* _Stored data_:
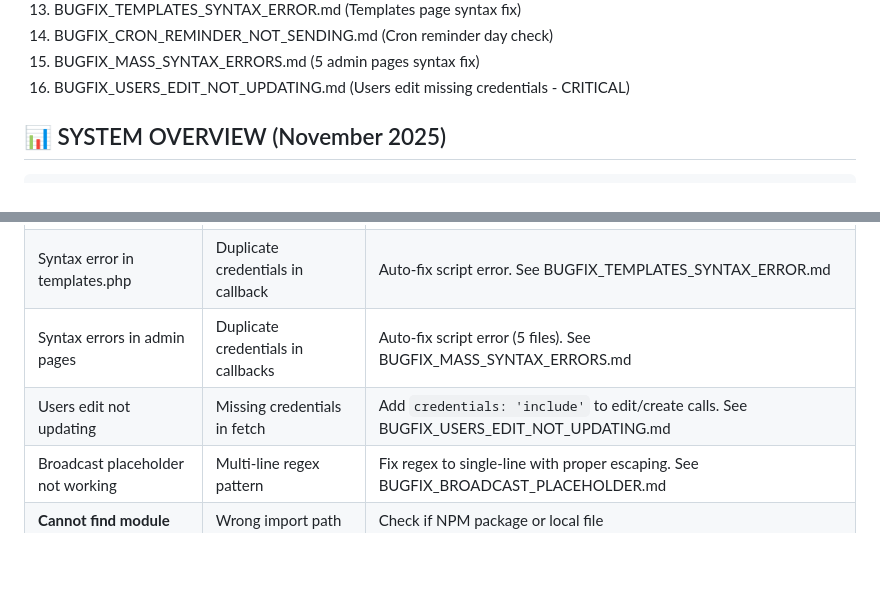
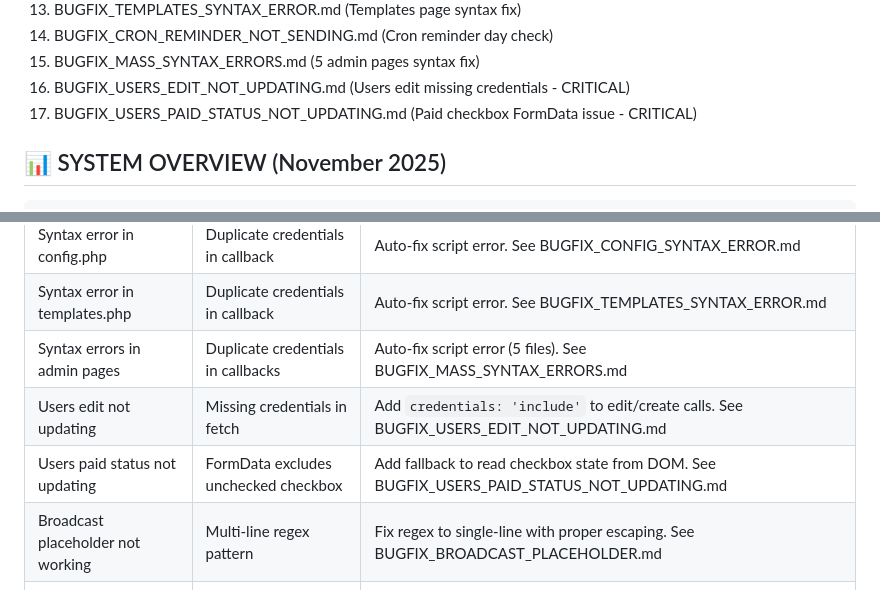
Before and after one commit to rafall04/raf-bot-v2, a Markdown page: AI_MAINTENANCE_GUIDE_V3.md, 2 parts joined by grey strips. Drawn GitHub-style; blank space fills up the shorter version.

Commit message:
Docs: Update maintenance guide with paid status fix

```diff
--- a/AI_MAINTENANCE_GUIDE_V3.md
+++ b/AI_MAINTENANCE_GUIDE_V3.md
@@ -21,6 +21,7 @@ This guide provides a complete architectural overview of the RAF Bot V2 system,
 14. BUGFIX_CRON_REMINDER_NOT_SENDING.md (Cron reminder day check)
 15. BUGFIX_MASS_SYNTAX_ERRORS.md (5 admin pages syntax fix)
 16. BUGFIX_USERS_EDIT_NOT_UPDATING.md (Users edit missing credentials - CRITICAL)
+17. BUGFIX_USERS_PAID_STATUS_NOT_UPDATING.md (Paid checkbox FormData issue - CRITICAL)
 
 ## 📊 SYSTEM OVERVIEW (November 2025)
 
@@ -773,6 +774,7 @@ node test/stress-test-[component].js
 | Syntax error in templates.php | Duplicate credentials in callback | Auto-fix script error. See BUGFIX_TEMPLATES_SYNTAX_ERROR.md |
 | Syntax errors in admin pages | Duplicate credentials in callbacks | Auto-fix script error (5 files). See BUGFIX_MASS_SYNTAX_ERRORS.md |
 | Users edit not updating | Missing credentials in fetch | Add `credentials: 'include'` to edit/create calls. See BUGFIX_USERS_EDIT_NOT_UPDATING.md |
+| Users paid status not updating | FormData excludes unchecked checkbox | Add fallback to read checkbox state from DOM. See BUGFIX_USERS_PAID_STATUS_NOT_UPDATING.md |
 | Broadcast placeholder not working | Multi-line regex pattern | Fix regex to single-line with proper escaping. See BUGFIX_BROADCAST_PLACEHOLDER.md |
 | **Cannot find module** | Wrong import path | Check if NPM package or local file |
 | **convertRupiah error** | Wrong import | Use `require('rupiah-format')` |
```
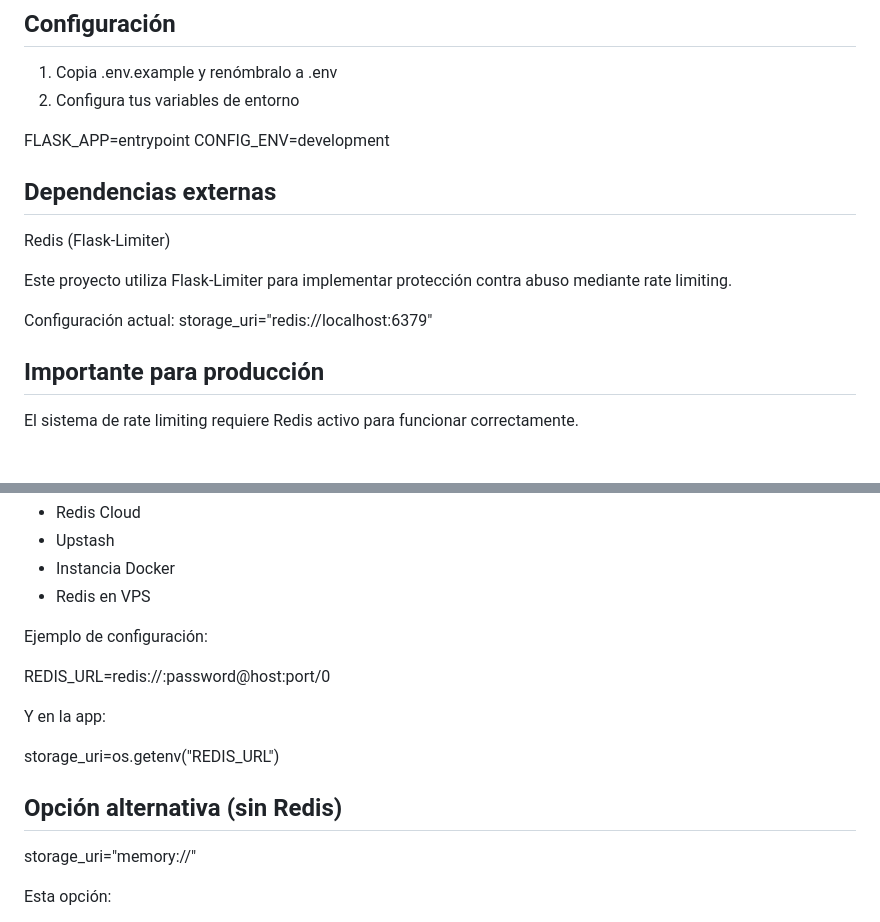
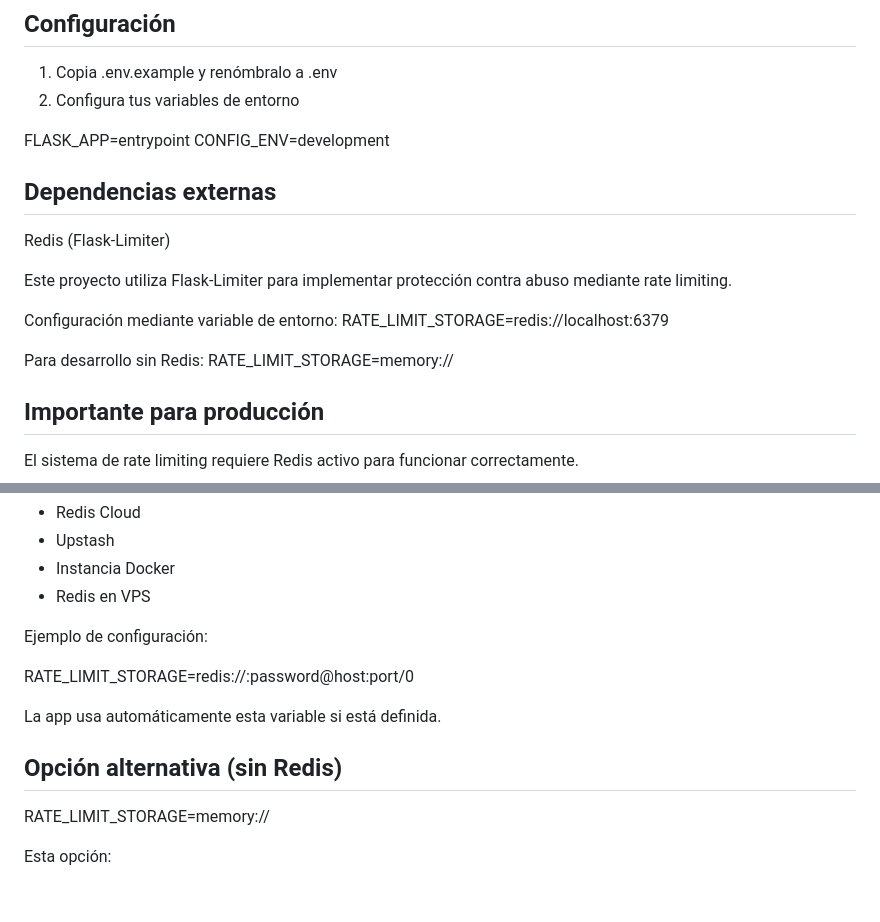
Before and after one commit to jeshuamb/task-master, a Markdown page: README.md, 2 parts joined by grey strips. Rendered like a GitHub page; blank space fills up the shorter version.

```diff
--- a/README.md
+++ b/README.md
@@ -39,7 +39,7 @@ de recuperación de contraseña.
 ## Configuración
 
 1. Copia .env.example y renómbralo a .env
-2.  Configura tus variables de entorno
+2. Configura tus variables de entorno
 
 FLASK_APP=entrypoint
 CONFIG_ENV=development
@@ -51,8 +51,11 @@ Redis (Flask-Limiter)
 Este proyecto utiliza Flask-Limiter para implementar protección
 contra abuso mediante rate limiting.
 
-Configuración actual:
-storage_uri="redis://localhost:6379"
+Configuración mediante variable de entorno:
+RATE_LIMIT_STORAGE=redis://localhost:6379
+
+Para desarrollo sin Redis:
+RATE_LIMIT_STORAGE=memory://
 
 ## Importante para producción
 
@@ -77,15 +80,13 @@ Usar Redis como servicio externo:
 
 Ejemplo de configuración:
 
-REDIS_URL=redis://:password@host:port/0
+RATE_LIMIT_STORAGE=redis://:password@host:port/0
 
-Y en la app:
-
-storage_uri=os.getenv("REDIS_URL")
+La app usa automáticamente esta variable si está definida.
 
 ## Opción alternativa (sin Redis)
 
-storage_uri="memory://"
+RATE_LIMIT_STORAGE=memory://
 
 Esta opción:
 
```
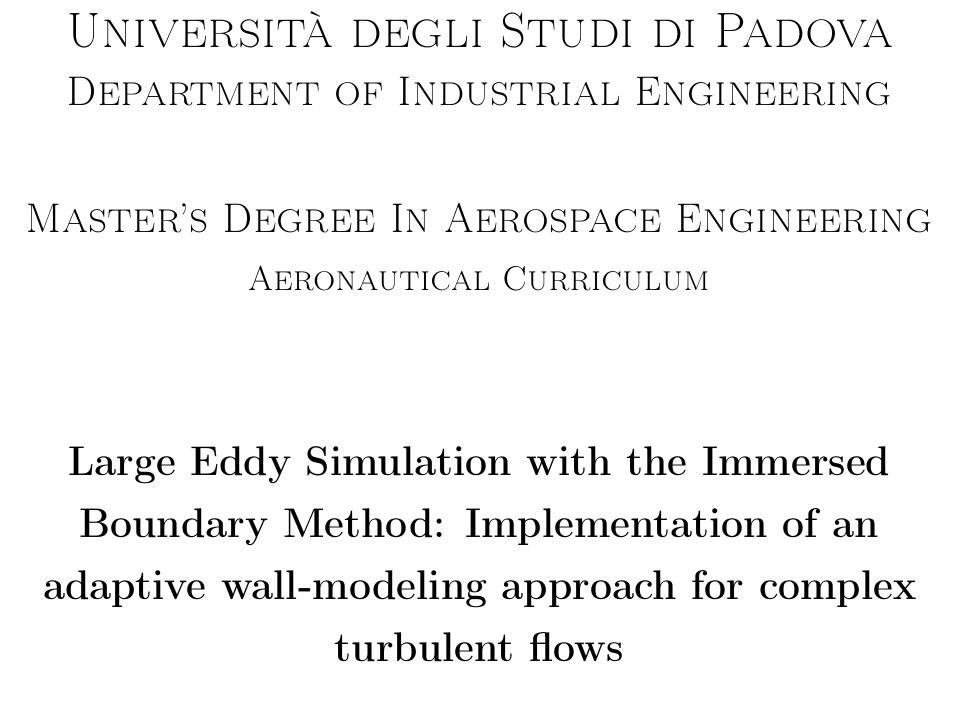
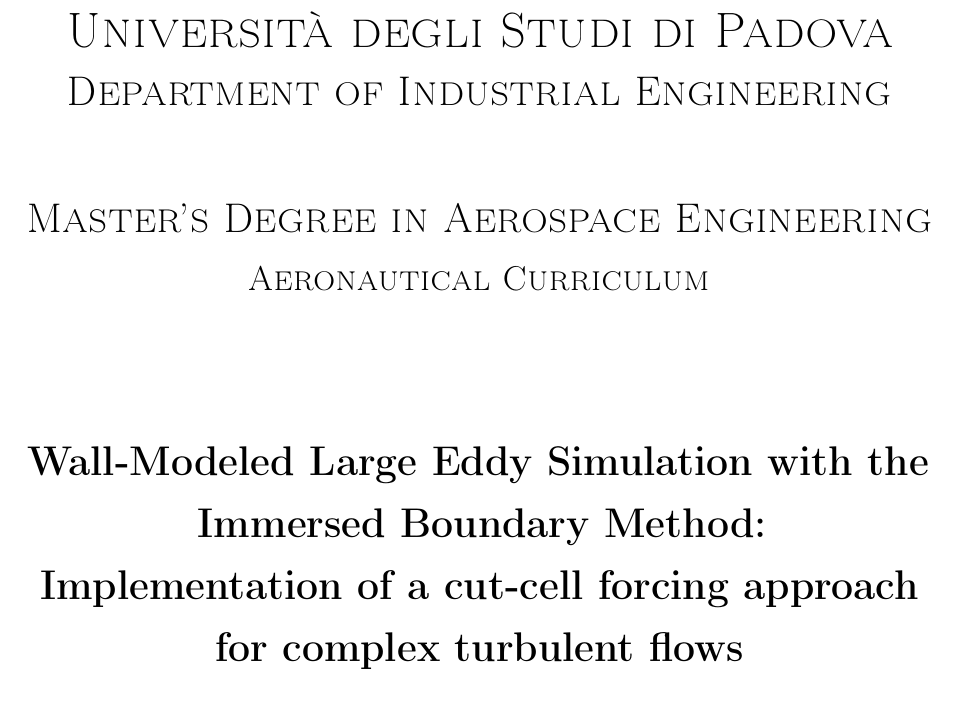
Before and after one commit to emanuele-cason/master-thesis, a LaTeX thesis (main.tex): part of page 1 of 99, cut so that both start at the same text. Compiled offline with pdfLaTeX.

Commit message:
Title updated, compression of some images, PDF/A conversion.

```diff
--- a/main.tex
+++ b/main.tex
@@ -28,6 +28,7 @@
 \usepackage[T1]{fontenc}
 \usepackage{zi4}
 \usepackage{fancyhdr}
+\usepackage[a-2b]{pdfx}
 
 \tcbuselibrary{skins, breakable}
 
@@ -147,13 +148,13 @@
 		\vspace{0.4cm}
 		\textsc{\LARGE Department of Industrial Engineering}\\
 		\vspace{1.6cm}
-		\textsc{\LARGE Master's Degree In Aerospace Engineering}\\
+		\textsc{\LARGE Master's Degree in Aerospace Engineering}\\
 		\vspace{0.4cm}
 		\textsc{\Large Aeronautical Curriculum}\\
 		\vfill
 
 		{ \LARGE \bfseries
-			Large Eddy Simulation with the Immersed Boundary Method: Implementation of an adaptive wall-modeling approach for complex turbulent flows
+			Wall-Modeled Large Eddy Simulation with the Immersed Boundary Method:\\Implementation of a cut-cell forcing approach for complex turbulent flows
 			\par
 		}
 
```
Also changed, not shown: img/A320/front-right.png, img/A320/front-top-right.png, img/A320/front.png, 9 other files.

* _What to produce_:
Only the pictures are to be omitted; the records above must otherwise be reproduced exactly.

* _Answer space_:
Before and after one commit to rafall04/raf-bot-v2, a Markdown page: AI_MAINTENANCE_GUIDE_V3.md, 2 parts joined by grey strips. Drawn GitHub-style; blank space fills up the shorter version.

Commit message:
Docs: Update maintenance guide with paid status fix

```diff
--- a/AI_MAINTENANCE_GUIDE_V3.md
+++ b/AI_MAINTENANCE_GUIDE_V3.md
@@ -21,6 +21,7 @@ This guide provides a complete architectural overview of the RAF Bot V2 system,
 14. BUGFIX_CRON_REMINDER_NOT_SENDING.md (Cron reminder day check)
 15. BUGFIX_MASS_SYNTAX_ERRORS.md (5 admin pages syntax fix)
 16. BUGFIX_USERS_EDIT_NOT_UPDATING.md (Users edit missing credentials - CRITICAL)
+17. BUGFIX_USERS_PAID_STATUS_NOT_UPDATING.md (Paid checkbox FormData issue - CRITICAL)
 
 ## 📊 SYSTEM OVERVIEW (November 2025)
 
@@ -773,6 +774,7 @@ node test/stress-test-[component].js
 | Syntax error in templates.php | Duplicate credentials in callback | Auto-fix script error. See BUGFIX_TEMPLATES_SYNTAX_ERROR.md |
 | Syntax errors in admin pages | Duplicate credentials in callbacks | Auto-fix script error (5 files). See BUGFIX_MASS_SYNTAX_ERRORS.md |
 | Users edit not updating | Missing credentials in fetch | Add `credentials: 'include'` to edit/create calls. See BUGFIX_USERS_EDIT_NOT_UPDATING.md |
+| Users paid status not updating | FormData excludes unchecked checkbox | Add fallback to read checkbox state from DOM. See BUGFIX_USERS_PAID_STATUS_NOT_UPDATING.md |
 | Broadcast placeholder not working | Multi-line regex pattern | Fix regex to single-line with proper escaping. See BUGFIX_BROADCAST_PLACEHOLDER.md |
 | **Cannot find module** | Wrong import path | Check if NPM package or local file |
 | **convertRupiah error** | Wrong import | Use `require('rupiah-format')` |
```
Before and after one commit to jeshuamb/task-master, a Markdown page: README.md, 2 parts joined by grey strips. Rendered like a GitHub page; blank space fills up the shorter version.

```diff
--- a/README.md
+++ b/README.md
@@ -39,7 +39,7 @@ de recuperación de contraseña.
 ## Configuración
 
 1. Copia .env.example y renómbralo a .env
-2.  Configura tus variables de entorno
+2. Configura tus variables de entorno
 
 FLASK_APP=entrypoint
 CONFIG_ENV=development
@@ -51,8 +51,11 @@ Redis (Flask-Limiter)
 Este proyecto utiliza Flask-Limiter para implementar protección
 contra abuso mediante rate limiting.
 
-Configuración actual:
-storage_uri="redis://localhost:6379"
+Configuración mediante variable de entorno:
+RATE_LIMIT_STORAGE=redis://localhost:6379
+
+Para desarrollo sin Redis:
+RATE_LIMIT_STORAGE=memory://
 
 ## Importante para producción
 
@@ -77,15 +80,13 @@ Usar Redis como servicio externo:
 
 Ejemplo de configuración:
 
-REDIS_URL=redis://:password@host:port/0
+RATE_LIMIT_STORAGE=redis://:password@host:port/0
 
-Y en la app:
-
-storage_uri=os.getenv("REDIS_URL")
+La app usa automáticamente esta variable si está definida.
 
 ## Opción alternativa (sin Redis)
 
-storage_uri="memory://"
+RATE_LIMIT_STORAGE=memory://
 
 Esta opción:
 
```
Before and after one commit to emanuele-cason/master-thesis, a LaTeX thesis (main.tex): part of page 1 of 99, cut so that both start at the same text. Compiled offline with pdfLaTeX.

Commit message:
Title updated, compression of some images, PDF/A conversion.

```diff
--- a/main.tex
+++ b/main.tex
@@ -28,6 +28,7 @@
 \usepackage[T1]{fontenc}
 \usepackage{zi4}
 \usepackage{fancyhdr}
+\usepackage[a-2b]{pdfx}
 
 \tcbuselibrary{skins, breakable}
 
@@ -147,13 +148,13 @@
 		\vspace{0.4cm}
 		\textsc{\LARGE Department of Industrial Engineering}\\
 		\vspace{1.6cm}
-		\textsc{\LARGE Master's Degree In Aerospace Engineering}\\
+		\textsc{\LARGE Master's Degree in Aerospace Engineering}\\
 		\vspace{0.4cm}
 		\textsc{\Large Aeronautical Curriculum}\\
 		\vfill
 
 		{ \LARGE \bfseries
-			Large Eddy Simulation with the Immersed Boundary Method: Implementation of an adaptive wall-modeling approach for complex turbulent flows
+			Wall-Modeled Large Eddy Simulation with the Immersed Boundary Method:\\Implementation of a cut-cell forcing approach for complex turbulent flows
 			\par
 		}
 
```
Also changed, not shown: img/A320/front-right.png, img/A320/front-top-right.png, img/A320/front.png, 9 other files.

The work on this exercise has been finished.